Task to carry out:
Review the listing and copy each line that holds the word "data".

Input material:
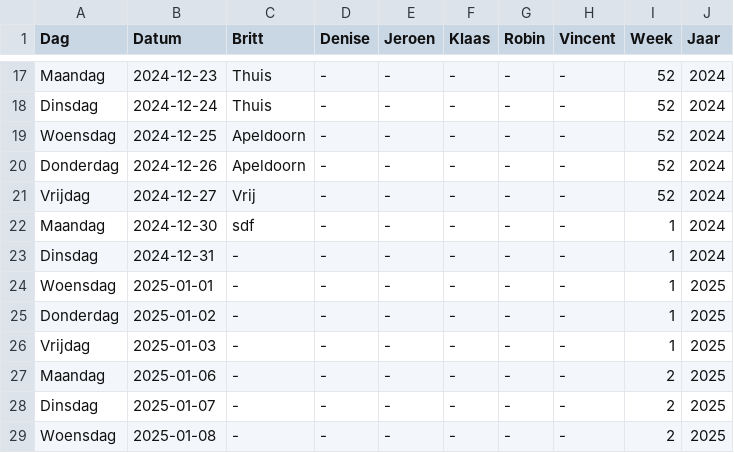
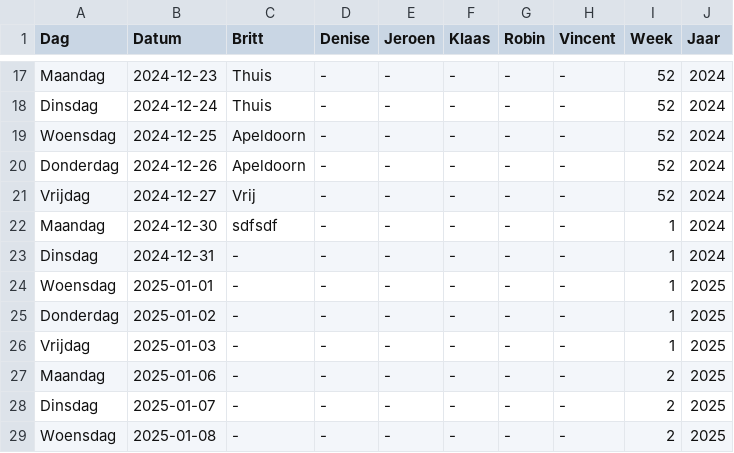
Before and after one commit to Britttvg/planning-tool, a CSV file: src/data/data_planning_dev.csv, drawn as a sheet; only a part is shown, gaps mark what is left out.

Commit message:
Update CSV src/data/data_planning_dev.csv, week 1, time 2024-12-02 18:08:56.318481

```diff
--- a/src/data/data_planning_dev.csv
+++ b/src/data/data_planning_dev.csv
@@ -21,3 +21,3 @@ Donderdag,2024-12-26,Apeldoorn,-,-,-,-,-,52,2024
 Vrijdag,2024-12-27,Vrij,-,-,-,-,-,52,2024
-Maandag,2024-12-30,sdf,-,-,-,-,-,1,2024
+Maandag,2024-12-30,sdfsdf,-,-,-,-,-,1,2024
 Dinsdag,2024-12-31,-,-,-,-,-,-,1,2024
```
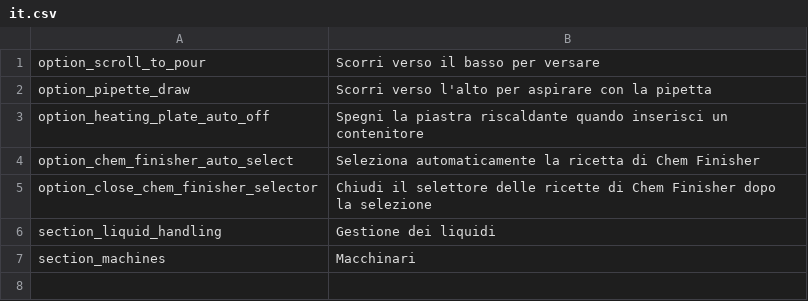
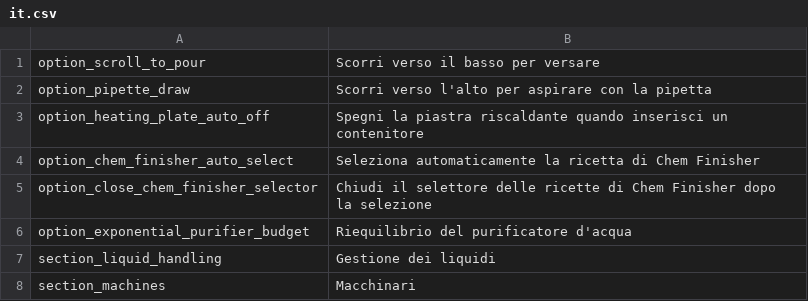
Before and after one commit to SimDing/chemqol, a CSV file: Localization/it.csv, drawn as a sheet; the diff names each change by its address in the sheet, - before the commit and + after, or states it on an @@ line.

```diff
--- a/Localization/it.csv
+++ b/Localization/it.csv
+row 6: option_exponential_purifier_budget | Riequilibrio del purificatore d'acqua
```
Also changed, not shown: Localization/es.csv, Localization/fr.csv, 13 other files.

Finished task:
Before and after one commit to Britttvg/planning-tool, a CSV file: src/data/data_planning_dev.csv, drawn as a sheet; only a part is shown, gaps mark what is left out.
Update CSV src/data/data_planning_dev.csv, week 1, time 2024-12-02 18:08:56.318481
--- a/src/data/data_planning_dev.csv
+++ b/src/data/data_planning_dev.csv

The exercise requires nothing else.